#### Supplied information ####
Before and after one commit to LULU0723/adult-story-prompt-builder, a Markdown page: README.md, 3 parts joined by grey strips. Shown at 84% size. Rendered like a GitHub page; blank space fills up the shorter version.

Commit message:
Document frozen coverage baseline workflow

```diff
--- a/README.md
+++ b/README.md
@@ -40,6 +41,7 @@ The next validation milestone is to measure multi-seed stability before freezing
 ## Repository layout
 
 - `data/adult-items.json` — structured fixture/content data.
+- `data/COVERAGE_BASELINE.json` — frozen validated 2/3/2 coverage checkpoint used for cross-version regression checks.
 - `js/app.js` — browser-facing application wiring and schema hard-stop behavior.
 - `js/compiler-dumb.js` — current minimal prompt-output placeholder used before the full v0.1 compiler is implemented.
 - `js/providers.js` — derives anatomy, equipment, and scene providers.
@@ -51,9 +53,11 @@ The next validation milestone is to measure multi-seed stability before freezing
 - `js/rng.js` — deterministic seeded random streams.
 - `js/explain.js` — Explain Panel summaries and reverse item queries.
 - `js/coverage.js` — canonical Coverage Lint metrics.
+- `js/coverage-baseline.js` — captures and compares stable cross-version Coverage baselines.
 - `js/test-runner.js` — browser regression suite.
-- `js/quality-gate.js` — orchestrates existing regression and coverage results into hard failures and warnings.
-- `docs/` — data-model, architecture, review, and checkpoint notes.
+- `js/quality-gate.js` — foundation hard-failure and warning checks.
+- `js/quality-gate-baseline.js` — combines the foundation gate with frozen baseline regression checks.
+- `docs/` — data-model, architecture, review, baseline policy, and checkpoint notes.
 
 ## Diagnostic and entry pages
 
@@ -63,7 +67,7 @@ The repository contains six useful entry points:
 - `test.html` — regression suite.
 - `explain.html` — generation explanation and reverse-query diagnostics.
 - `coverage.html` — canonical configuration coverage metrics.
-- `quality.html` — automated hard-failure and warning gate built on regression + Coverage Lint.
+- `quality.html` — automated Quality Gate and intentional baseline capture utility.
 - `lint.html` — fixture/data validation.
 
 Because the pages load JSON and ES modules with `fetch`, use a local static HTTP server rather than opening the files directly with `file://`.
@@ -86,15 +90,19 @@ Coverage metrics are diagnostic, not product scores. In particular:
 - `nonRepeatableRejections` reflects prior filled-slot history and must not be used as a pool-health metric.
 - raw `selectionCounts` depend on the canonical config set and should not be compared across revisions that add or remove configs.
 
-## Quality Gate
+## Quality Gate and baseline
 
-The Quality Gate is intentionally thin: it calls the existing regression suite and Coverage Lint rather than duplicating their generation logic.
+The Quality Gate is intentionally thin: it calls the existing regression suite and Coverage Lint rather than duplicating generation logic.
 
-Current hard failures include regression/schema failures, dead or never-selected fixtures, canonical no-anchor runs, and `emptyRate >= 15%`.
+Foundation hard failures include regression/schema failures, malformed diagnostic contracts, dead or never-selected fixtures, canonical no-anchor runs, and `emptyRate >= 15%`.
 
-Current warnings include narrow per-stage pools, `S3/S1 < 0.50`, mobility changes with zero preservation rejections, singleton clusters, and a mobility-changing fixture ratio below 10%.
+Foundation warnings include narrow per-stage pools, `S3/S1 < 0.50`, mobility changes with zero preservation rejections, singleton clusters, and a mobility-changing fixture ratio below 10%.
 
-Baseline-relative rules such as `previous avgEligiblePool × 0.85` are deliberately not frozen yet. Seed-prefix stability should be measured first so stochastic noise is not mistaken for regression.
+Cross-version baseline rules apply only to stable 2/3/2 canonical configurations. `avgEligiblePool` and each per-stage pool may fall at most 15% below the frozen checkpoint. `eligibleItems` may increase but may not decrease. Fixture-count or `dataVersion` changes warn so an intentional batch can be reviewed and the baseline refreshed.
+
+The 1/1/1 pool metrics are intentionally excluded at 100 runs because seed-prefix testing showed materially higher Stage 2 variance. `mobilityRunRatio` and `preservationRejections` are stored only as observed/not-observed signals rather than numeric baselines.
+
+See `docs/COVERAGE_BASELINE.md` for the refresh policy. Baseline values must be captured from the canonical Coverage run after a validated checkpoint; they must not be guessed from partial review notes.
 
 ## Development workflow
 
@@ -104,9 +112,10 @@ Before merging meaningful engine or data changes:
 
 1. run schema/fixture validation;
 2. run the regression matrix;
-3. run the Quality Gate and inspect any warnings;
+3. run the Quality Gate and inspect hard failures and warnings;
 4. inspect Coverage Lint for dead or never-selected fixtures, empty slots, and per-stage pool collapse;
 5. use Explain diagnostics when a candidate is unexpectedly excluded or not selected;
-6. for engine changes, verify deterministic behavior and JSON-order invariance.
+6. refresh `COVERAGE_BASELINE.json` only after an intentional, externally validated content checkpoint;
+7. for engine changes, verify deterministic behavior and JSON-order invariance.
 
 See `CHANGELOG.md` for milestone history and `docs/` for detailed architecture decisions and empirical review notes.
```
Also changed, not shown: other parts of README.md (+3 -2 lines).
####
Exercise directions: Restate the records above verbatim, omitting no line.

Response below:
Before and after one commit to LULU0723/adult-story-prompt-builder, a Markdown page: README.md, 3 parts joined by grey strips. Shown at 84% size. Rendered like a GitHub page; blank space fills up the shorter version.

Commit message:
Document frozen coverage baseline workflow

```diff
--- a/README.md
+++ b/README.md
@@ -40,6 +41,7 @@ The next validation milestone is to measure multi-seed stability before freezing
 ## Repository layout
 
 - `data/adult-items.json` — structured fixture/content data.
+- `data/COVERAGE_BASELINE.json` — frozen validated 2/3/2 coverage checkpoint used for cross-version regression checks.
 - `js/app.js` — browser-facing application wiring and schema hard-stop behavior.
 - `js/compiler-dumb.js` — current minimal prompt-output placeholder used before the full v0.1 compiler is implemented.
 - `js/providers.js` — derives anatomy, equipment, and scene providers.
@@ -51,9 +53,11 @@ The next validation milestone is to measure multi-seed stability before freezing
 - `js/rng.js` — deterministic seeded random streams.
 - `js/explain.js` — Explain Panel summaries and reverse item queries.
 - `js/coverage.js` — canonical Coverage Lint metrics.
+- `js/coverage-baseline.js` — captures and compares stable cross-version Coverage baselines.
 - `js/test-runner.js` — browser regression suite.
-- `js/quality-gate.js` — orchestrates existing regression and coverage results into hard failures and warnings.
-- `docs/` — data-model, architecture, review, and checkpoint notes.
+- `js/quality-gate.js` — foundation hard-failure and warning checks.
+- `js/quality-gate-baseline.js` — combines the foundation gate with frozen baseline regression checks.
+- `docs/` — data-model, architecture, review, baseline policy, and checkpoint notes.
 
 ## Diagnostic and entry pages
 
@@ -63,7 +67,7 @@ The repository contains six useful entry points:
 - `test.html` — regression suite.
 - `explain.html` — generation explanation and reverse-query diagnostics.
 - `coverage.html` — canonical configuration coverage metrics.
-- `quality.html` — automated hard-failure and warning gate built on regression + Coverage Lint.
+- `quality.html` — automated Quality Gate and intentional baseline capture utility.
 - `lint.html` — fixture/data validation.
 
 Because the pages load JSON and ES modules with `fetch`, use a local static HTTP server rather than opening the files directly with `file://`.
@@ -86,15 +90,19 @@ Coverage metrics are diagnostic, not product scores. In particular:
 - `nonRepeatableRejections` reflects prior filled-slot history and must not be used as a pool-health metric.
 - raw `selectionCounts` depend on the canonical config set and should not be compared across revisions that add or remove configs.
 
-## Quality Gate
+## Quality Gate and baseline
 
-The Quality Gate is intentionally thin: it calls the existing regression suite and Coverage Lint rather than duplicating their generation logic.
+The Quality Gate is intentionally thin: it calls the existing regression suite and Coverage Lint rather than duplicating generation logic.
 
-Current hard failures include regression/schema failures, dead or never-selected fixtures, canonical no-anchor runs, and `emptyRate >= 15%`.
+Foundation hard failures include regression/schema failures, malformed diagnostic contracts, dead or never-selected fixtures, canonical no-anchor runs, and `emptyRate >= 15%`.
 
-Current warnings include narrow per-stage pools, `S3/S1 < 0.50`, mobility changes with zero preservation rejections, singleton clusters, and a mobility-changing fixture ratio below 10%.
+Foundation warnings include narrow per-stage pools, `S3/S1 < 0.50`, mobility changes with zero preservation rejections, singleton clusters, and a mobility-changing fixture ratio below 10%.
 
-Baseline-relative rules such as `previous avgEligiblePool × 0.85` are deliberately not frozen yet. Seed-prefix stability should be measured first so stochastic noise is not mistaken for regression.
+Cross-version baseline rules apply only to stable 2/3/2 canonical configurations. `avgEligiblePool` and each per-stage pool may fall at most 15% below the frozen checkpoint. `eligibleItems` may increase but may not decrease. Fixture-count or `dataVersion` changes warn so an intentional batch can be reviewed and the baseline refreshed.
+
+The 1/1/1 pool metrics are intentionally excluded at 100 runs because seed-prefix testing showed materially higher Stage 2 variance. `mobilityRunRatio` and `preservationRejections` are stored only as observed/not-observed signals rather than numeric baselines.
+
+See `docs/COVERAGE_BASELINE.md` for the refresh policy. Baseline values must be captured from the canonical Coverage run after a validated checkpoint; they must not be guessed from partial review notes.
 
 ## Development workflow
 
@@ -104,9 +112,10 @@ Before merging meaningful engine or data changes:
 
 1. run schema/fixture validation;
 2. run the regression matrix;
-3. run the Quality Gate and inspect any warnings;
+3. run the Quality Gate and inspect hard failures and warnings;
 4. inspect Coverage Lint for dead or never-selected fixtures, empty slots, and per-stage pool collapse;
 5. use Explain diagnostics when a candidate is unexpectedly excluded or not selected;
-6. for engine changes, verify deterministic behavior and JSON-order invariance.
+6. refresh `COVERAGE_BASELINE.json` only after an intentional, externally validated content checkpoint;
+7. for engine changes, verify deterministic behavior and JSON-order invariance.
 
 See `CHANGELOG.md` for milestone history and `docs/` for detailed architecture decisions and empirical review notes.
```
Also changed, not shown: other parts of README.md (+3 -2 lines).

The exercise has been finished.